All assignments are required to be submitted by the due date.
There is no requirement for unit conveners to mark assignments that are submitted late. In particular, small assignments that are tied to specific parts of the unit delivery such as reflective journals or weekly contributions are part of formative assessment and due dates cannot be extended without harming the value of this form of assessment to others in the unit. All assignments are required to be submitted by the due date. Assignments that are submitted late and do not have an acceptable reason will incur a penalty of 5 marks per day.
Students have a responsibility to uphold University standards on ethical scholarship. Good scholarship involves building on the work of others and use of others' work must be acknowledged with proper attribution made. Cheating, plagiarism, and falsification of data are dishonest practices that contravene academic values. Refer to the University's Student Charter for more information.
To enhance understanding of academic integrity, all students are expected to complete the Academic Integrity Module (AIM) at least once during their course of study. You can access this module within UCLearn (Canvas) through the 'Academic Integrity and Avoiding Plagiarism' link in the Study Help site.
Use of Text-Matching Software
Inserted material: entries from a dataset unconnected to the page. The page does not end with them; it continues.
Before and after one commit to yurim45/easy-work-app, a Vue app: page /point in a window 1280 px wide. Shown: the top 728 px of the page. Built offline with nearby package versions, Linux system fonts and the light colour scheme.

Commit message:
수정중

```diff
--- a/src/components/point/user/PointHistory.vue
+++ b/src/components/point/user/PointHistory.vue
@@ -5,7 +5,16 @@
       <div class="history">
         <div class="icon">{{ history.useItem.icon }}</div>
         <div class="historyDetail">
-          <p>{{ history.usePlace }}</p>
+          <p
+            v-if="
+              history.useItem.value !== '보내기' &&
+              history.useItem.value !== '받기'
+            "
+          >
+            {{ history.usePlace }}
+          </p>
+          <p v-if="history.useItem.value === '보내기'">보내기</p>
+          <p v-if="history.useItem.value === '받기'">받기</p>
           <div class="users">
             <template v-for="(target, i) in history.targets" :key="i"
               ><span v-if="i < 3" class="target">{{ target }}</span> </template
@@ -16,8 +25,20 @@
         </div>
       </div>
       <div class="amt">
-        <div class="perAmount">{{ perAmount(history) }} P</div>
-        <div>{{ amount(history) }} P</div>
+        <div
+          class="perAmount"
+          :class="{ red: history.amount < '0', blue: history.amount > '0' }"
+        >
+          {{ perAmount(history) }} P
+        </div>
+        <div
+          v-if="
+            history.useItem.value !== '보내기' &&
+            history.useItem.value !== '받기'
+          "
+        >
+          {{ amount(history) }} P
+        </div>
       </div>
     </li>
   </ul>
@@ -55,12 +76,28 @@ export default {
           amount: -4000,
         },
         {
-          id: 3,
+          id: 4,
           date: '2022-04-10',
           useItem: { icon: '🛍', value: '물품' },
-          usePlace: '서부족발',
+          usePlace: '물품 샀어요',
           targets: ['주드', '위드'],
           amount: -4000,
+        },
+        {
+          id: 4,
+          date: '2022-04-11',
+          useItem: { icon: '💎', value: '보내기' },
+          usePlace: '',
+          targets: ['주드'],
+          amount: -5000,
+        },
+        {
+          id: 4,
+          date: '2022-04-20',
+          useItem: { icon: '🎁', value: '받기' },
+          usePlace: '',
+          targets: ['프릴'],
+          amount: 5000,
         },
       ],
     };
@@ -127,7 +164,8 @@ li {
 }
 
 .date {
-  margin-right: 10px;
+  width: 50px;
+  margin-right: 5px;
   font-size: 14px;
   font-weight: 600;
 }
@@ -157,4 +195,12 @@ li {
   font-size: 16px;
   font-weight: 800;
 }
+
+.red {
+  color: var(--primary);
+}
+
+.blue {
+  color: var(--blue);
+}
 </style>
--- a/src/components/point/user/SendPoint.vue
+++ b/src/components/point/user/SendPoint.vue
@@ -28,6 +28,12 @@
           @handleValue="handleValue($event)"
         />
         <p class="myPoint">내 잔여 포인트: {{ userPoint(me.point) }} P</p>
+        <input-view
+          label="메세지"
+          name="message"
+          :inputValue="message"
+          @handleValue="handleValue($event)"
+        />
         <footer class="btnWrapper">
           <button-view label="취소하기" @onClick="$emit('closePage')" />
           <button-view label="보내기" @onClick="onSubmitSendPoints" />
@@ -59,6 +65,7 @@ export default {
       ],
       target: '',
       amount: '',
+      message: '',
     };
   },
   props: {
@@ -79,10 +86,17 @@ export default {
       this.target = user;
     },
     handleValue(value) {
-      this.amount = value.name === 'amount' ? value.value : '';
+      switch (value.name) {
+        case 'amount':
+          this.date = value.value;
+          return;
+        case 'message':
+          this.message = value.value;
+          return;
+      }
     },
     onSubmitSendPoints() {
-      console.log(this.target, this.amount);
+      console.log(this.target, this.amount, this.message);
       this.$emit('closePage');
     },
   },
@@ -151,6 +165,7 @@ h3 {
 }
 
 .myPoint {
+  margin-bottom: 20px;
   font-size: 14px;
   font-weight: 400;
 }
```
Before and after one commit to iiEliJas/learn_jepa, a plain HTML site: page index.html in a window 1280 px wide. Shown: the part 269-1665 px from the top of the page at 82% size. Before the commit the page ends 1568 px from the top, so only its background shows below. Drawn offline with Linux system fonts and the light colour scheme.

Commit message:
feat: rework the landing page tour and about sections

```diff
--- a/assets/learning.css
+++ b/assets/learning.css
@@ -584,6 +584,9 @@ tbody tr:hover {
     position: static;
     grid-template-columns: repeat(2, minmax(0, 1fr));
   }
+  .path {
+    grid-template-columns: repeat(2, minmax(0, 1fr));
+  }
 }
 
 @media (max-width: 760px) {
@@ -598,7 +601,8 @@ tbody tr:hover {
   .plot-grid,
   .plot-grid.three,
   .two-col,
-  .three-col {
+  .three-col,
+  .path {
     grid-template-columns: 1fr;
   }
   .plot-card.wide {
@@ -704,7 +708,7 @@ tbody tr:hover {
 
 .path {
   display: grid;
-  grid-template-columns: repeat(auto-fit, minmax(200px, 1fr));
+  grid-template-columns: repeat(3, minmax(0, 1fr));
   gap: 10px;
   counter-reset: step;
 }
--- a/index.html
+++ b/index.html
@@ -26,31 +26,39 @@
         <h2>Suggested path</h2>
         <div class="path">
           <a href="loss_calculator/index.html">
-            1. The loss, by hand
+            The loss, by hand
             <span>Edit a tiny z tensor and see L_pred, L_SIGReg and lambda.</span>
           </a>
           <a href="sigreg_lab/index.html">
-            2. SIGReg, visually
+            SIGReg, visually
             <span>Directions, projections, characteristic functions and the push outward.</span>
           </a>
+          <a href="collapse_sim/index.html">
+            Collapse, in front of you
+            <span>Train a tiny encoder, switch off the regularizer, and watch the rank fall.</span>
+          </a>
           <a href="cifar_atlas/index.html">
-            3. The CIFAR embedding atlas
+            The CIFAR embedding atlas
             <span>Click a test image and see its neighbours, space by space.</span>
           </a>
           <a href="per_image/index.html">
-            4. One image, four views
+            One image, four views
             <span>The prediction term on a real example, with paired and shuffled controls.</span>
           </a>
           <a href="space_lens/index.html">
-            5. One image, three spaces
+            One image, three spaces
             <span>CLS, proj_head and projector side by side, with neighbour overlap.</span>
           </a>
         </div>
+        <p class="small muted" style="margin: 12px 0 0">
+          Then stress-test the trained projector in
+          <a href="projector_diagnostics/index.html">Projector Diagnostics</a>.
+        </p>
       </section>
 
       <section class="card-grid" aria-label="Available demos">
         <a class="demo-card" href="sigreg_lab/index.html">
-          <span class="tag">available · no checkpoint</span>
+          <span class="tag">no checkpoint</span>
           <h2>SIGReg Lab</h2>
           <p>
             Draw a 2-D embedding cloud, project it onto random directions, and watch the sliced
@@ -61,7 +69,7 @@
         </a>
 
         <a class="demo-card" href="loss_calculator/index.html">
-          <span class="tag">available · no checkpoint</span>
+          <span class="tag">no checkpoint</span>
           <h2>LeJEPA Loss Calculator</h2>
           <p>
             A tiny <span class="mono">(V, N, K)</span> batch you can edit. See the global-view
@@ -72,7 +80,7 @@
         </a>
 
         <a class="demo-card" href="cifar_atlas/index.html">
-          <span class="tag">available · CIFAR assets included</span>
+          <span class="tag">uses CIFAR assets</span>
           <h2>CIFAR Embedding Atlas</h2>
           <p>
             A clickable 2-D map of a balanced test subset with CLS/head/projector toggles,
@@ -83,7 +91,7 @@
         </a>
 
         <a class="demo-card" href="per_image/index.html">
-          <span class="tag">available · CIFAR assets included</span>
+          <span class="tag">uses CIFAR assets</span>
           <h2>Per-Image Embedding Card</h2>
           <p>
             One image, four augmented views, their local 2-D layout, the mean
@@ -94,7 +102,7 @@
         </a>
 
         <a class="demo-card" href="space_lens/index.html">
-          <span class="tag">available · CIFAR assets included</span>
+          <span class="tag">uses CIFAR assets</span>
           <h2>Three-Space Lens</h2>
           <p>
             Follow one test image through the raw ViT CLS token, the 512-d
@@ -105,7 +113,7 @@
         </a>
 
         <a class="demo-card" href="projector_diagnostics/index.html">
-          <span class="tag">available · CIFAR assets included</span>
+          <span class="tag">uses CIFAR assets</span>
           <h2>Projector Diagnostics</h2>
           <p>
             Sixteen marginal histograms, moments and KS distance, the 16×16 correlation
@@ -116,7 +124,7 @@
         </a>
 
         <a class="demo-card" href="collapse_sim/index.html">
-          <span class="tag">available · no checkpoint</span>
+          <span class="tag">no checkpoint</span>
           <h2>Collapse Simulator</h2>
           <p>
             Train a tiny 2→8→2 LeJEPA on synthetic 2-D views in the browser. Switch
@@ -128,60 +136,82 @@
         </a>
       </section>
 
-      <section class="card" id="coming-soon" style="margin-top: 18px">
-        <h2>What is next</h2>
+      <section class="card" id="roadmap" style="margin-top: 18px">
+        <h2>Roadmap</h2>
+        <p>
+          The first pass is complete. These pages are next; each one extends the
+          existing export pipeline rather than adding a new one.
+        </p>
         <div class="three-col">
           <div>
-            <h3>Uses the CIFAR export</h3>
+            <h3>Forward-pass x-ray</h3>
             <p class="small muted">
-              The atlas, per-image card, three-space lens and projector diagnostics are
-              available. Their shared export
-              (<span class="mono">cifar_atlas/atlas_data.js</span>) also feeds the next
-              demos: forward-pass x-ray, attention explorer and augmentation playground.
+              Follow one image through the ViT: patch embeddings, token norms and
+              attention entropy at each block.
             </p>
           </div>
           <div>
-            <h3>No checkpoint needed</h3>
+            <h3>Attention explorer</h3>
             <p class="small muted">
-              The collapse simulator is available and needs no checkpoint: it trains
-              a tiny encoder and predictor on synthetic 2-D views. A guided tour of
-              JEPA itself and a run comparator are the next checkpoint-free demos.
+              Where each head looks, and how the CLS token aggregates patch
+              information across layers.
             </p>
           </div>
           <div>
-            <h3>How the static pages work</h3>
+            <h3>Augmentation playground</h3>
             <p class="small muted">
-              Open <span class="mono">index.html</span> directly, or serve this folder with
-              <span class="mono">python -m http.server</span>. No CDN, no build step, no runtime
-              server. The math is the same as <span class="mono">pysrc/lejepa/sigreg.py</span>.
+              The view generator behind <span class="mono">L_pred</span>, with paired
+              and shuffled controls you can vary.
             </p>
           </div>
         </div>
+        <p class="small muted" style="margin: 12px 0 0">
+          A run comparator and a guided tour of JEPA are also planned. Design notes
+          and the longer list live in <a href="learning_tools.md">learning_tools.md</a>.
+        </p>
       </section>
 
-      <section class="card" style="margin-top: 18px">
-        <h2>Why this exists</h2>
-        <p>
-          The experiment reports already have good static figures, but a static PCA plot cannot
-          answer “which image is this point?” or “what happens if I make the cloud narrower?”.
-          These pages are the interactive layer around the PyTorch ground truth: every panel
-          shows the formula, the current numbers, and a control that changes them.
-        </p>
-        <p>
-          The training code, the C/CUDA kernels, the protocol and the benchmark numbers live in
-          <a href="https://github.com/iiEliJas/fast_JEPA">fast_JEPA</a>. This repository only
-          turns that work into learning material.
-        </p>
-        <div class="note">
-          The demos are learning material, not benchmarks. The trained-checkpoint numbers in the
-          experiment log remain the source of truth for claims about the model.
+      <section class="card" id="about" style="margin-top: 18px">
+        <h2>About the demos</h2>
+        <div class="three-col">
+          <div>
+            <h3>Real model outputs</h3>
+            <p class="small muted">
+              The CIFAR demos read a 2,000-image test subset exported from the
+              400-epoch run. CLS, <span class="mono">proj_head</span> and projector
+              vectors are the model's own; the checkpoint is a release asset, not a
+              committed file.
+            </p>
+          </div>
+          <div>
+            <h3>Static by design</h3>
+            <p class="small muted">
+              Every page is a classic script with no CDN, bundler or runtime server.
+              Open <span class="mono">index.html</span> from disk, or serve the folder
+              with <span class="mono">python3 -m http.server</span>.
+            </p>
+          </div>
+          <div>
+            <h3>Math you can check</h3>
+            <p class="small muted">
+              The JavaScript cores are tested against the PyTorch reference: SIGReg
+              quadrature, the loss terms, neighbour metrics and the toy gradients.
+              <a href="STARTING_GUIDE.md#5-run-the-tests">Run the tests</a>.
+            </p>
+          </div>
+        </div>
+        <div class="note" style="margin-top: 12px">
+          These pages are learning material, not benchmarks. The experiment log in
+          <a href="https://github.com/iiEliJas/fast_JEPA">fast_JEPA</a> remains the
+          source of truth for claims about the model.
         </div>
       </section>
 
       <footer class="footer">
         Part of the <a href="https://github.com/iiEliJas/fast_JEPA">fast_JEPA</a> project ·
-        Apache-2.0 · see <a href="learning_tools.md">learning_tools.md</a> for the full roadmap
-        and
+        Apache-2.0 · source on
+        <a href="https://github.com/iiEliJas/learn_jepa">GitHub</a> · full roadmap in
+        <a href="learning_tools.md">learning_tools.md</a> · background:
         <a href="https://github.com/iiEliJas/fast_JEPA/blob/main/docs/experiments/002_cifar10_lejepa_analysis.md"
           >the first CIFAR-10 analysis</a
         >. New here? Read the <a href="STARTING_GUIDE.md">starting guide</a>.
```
The University of Canberra uses text-matching software to help students and staff reduce plagiarism and improve understanding of academic integrity. The software matches submitted text in student assignments against material from various sources: the internet, published books and journals, and previously submitted student texts.
6c Attendance requirements
It is highly recommended that students attend all classes and actively participate in the discussion.
Required IT skills
6e Required IT skills
Students are expected to have sufficient word processing skills to enable them to submit work for assessment in accordance with the specified requirements, and to be able to access and use the Internet for research purposes, including the Library's databases. The Library provides training throughout the semester in the use of its on-line resources.
Work placement, internships or practicums
6g Work Integrated Learning
Work Integrated Learning will be encouraged.
Students have the options to take business project from existing industry or initiate a new business plan.